The use of electrical networks to describe heat‐ and mass‐transfer problems is an interesting concept and undoubtedly will be of considerable value in future water‐loss investigations, provided the processes involved can be represented, electrically, with sufficient accuracy.
Although it is true that errors in measurement of water‐surface temperature may arise when there are steep gradients in the fluid, such a temperature profile will not be associated with high evaporation rates, as implied by Poppendiek and Tribus. High evaporation is associated with appreciable wind and a resultant stirring or mixing of the upper part of the fluid. Hence the possibility of making large errors in water‐surface temperature measurements during periods of high evaporation rates are minimized.
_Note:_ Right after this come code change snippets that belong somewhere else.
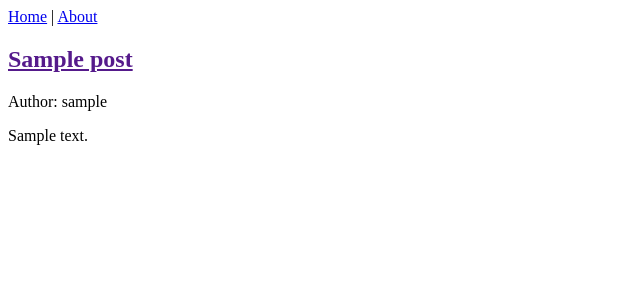
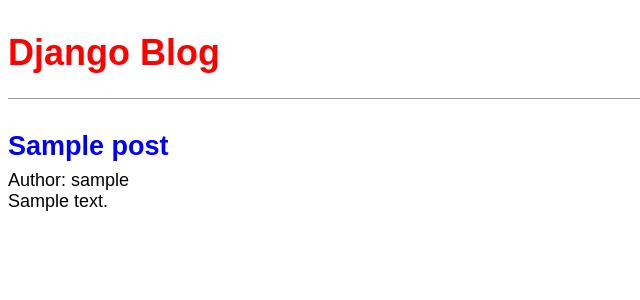
Before and after one commit to mserhatbalik/django-beginners, a Django app: template ch6-blog/templates/post_detail.html in a window 1280 px wide. Shown: the top 300 px of the page, without its empty margins (0-640 px from the left). Run offline with Django 5.2, Linux system fonts and the light colour scheme; the template is opened without the code that fills it: values that come from a table or form of the project are taken from there, others are empty; tables that the repository leaves empty hold one stand-in row (values such as "Sample post").

Commit message:
Created static file settings and imported css rules

```diff
--- a/ch6-blog-redo/django_project/settings.py
+++ b/ch6-blog-redo/django_project/settings.py
@@ -117,3 +117,4 @@
 # https://docs.djangoproject.com/en/6.0/howto/static-files/
 
 STATIC_URL = "static/"
+STATICFILES_DIRS = [BASE_DIR / "static"]  # NEW
--- /dev/null
+++ b/ch6-blog-redo/static/css/base.css
@@ -0,0 +1,48 @@
+/* static/css/base.css */
+body {
+  font-family: "Source Sans Pro", sans-serif;
+  font-size: 18px;
+}
+
+header {
+  border-bottom: 1px solid #999;
+  margin-bottom: 2rem;
+  display: flex;
+}
+
+header h1 a {
+  color: red;
+  text-decoration: none;
+}
+
+.nav-left {
+  margin-right: auto;
+}
+
+.nav-right {
+  display: flex;
+  padding-top: 2rem;
+}
+
+.post-entry {
+  margin-bottom: 2rem;
+}
+
+.post-entry h2 {
+  margin: 0.5rem 0;
+}
+
+.post-entry h2 a,
+.post-entry h2 a:visited {
+  color: blue;
+  text-decoration: none;
+}
+
+.post-entry p {
+  margin: 0;
+  font-weight: 400;
+}
+
+.post-entry h2 a:hover {
+  color: red;
+}
--- /dev/null
+++ b/ch6-blog-redo/templates/base.html
@@ -0,0 +1,19 @@
+{% load static %}
+<!DOCTYPE html>
+<html lang="en">
+    <head>
+        <meta charset="UTF-8">
+        <meta name="viewport" content="width=device-width, initial-scale=1.0">
+        <link rel="stylesheet" href="{% static "css/base.css" %}">
+        <title>Blog Site</title>
+    </head>
+    <body>
+        <header>
+            <h1>
+                <a href="{% url "home" %}">Django Blog</a>
+            </h1>
+        </header>
+        {% block content %}
+        {% endblock content %}
+    </body>
+</html>
```
Also changed, not shown: ch6-blog-redo/templates/post_list.html (+12 -6 lines).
The results of the first three months of operation at Lake Hefner, Oklahoma City, Okla. [Anderson, Anderson, and Marciano, 1950] indicate that any error in evaporation computed from either the mass‐transfer or the energy‐budget equations due to errors in the measurement of the water‐surface temperature are insignificant when total evaporation over a 24‐hour period is considered.
|Publication Subtype||Journal Article|
|Title||Discussion of “a comparison of several heat and mass transfer networks of interest in water conservation”|
|Series title||Eos, Transactions, American Geophysical Union|
|Publisher||American Geophysical Union|
|Google Analytic Metrics||Metrics page|